True, true words. Yes.
Sorry, but I am one of those who are estranged from the church. And I’ve been this way for 4 years. My husband, also, goes only on those Sundays when he’s scheduled to usher. He wants to keep his ties there because he heads up Men’s floor hockey on Monday nights, and plays slo-pitch with the church team in the summers. Our experience has been that people only invite you over in order to make use of their ‘gift of hospitality’ but are not interested in real relationship. In the over 10 years that we attended, I had one REAL friendship and he had one. That’s it. Our church had real lines ingrained for the ‘social classes’ and we didn’t fit in the ones that really mattered. So now, we are very hesitant to go elsewhere. We both know this isn’t good, but we’re a little tired of playing the game.

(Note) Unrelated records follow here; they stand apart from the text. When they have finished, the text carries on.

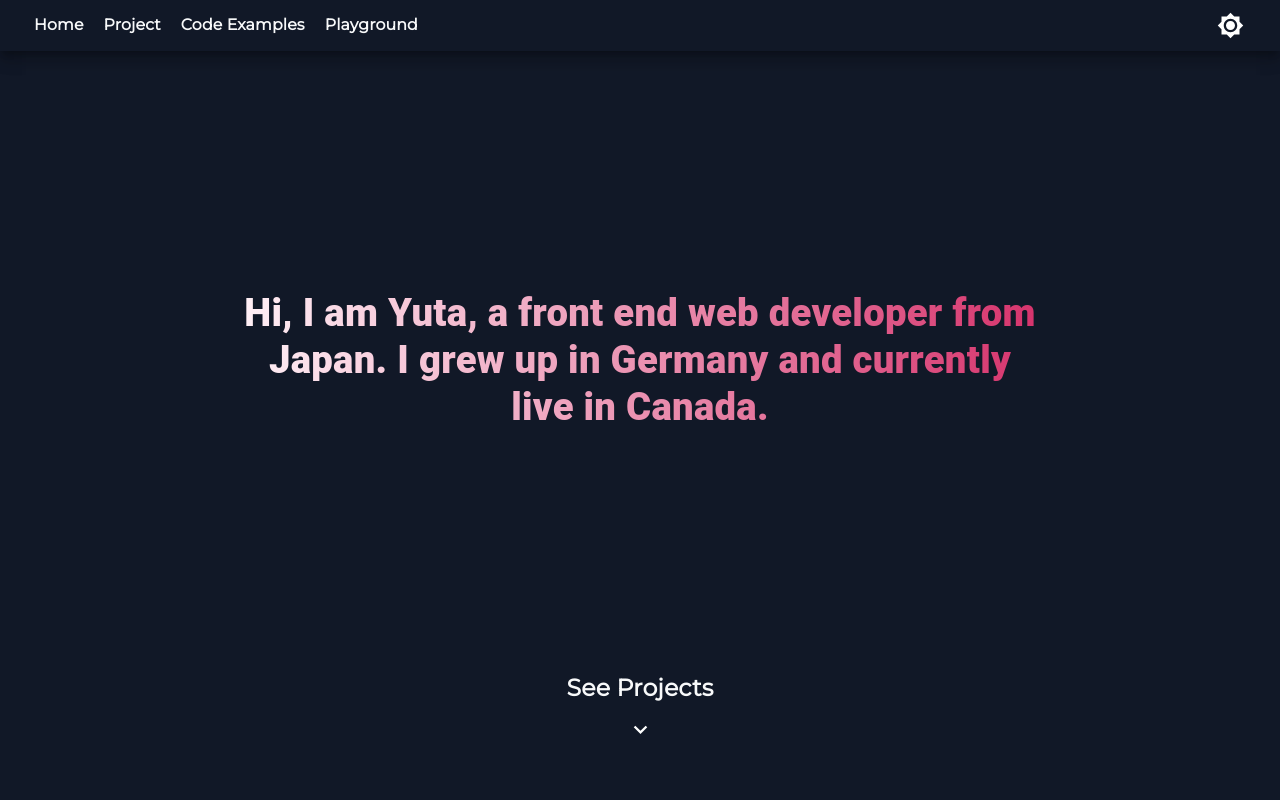
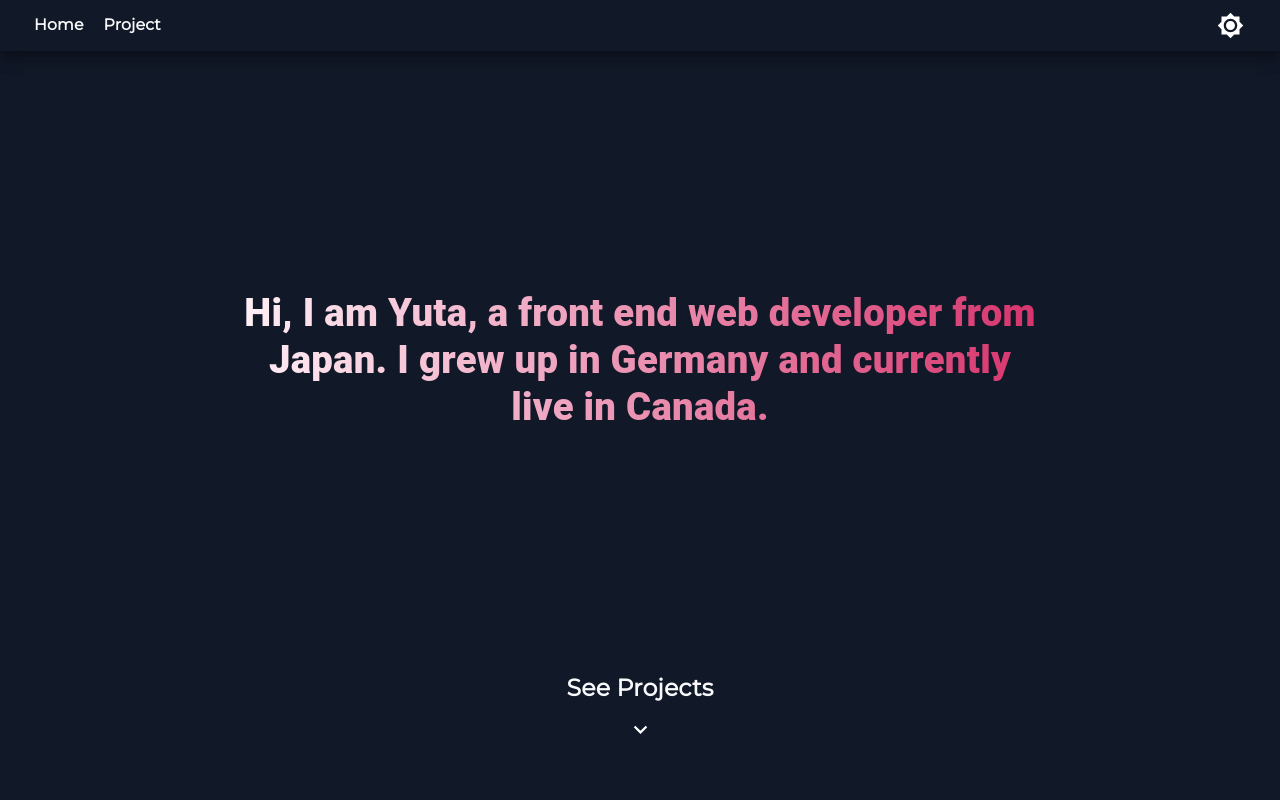
Before and after one commit to YutaMoriJP/Portfolio, a React (Create React App) app: page / in a window 1280 px wide. Shown: the top 800 px of the page. Built offline with nearby package versions, Linux system fonts and the light colour scheme.

Commit message:
container change

```diff
--- a/src/App.js
+++ b/src/App.js
@@ -30,7 +30,7 @@ const App = () => {
   const { isDark } = useGlobalContext();
   const classes = useStyle();
   return (
-    <Container className={classes.container}>
+    <Container className={classes.container} fixed>
       <ThemeProviders isDark={isDark}>
         <CssBaseLine />
         <StyledGlobal />
--- a/src/Components/Layout/Drawer.js
+++ b/src/Components/Layout/Drawer.js
@@ -57,7 +57,7 @@ export default function Drawer({ open, onOpen, onClose }) {
       </article>
       <Divider />
       <List>
-        {["/", "/project", "/code-examples"].map((text, index) => (
+        {["/", "/project"].map((text, index) => (
           <StyledLink to={text} key={text} nopadding="true">
             <ListItem button>
               <ListItemIcon>{NavIcon[text]}</ListItemIcon>
--- a/src/Components/Layout/Navbar.js
+++ b/src/Components/Layout/Navbar.js
@@ -22,8 +22,6 @@ const Navbar = () => {
           <>
             <StyledLink to="/">Home</StyledLink>
             <StyledLink to="/project">Project</StyledLink>
-            <StyledLink to="/code-examples">Code Examples</StyledLink>
-            <StyledLink to="/playground">Playground</StyledLink>{" "}
           </>
         )}
         {!matches && (
```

I think we all feel at one time or another discontent with our ‘home’ church and feel like the grass will be greener somewhere else. Sometimes we just need a break to get some perspective, and then we realize we have to do our part as well. Friendships really is a two way street, you can’t always wait for someone else to make the first move. I’ve learned this over the last couple of years myself.
I loved that you were asking yourself what YOUR responsibility was. I’ve often heard people say “I left this or that church because no one was reaching out to me.” I often wonder, who were THEY reaching out to? One gal complained because only three people came up to her to greet her one day, and yet our family visited a church once and not ONE person came up to greet us. So we went and greeted THEM.
Once someone left our church because they said they weren’t connecting. I pointed out to them that on several occasions people invited them over to dinner but they never went. I also pointed out that we invited them over several times and they never came. I said “How’re you supposed to connect if you won’t meet anyone halfway?”
You are right, so often things can be overcome if you’re patient. When we started going to our church I felt that people seemed a bit cold. But we gave it time and tried to appear friendly and invited a bunch of people over once and the “ice” started to break. Can’t wait to read the rest!
Now I am on the edge of my seat waiting for the next part … just sayin’
I can attest to the fact that there is no perfect church. Even the church that I dearly love (and miss at this point–had to move three hours away) is imperfect because it is made up of imperfect people. Lately, I have been dwelling on “Ask not what your church can do for you, but what you can do for your church.” So many people are looking for a church that they can benefit from socially. No one wants to help grow churches anymore. They want the benefits without the sacrifice. I am so glad that God brought you back to “homebase” : )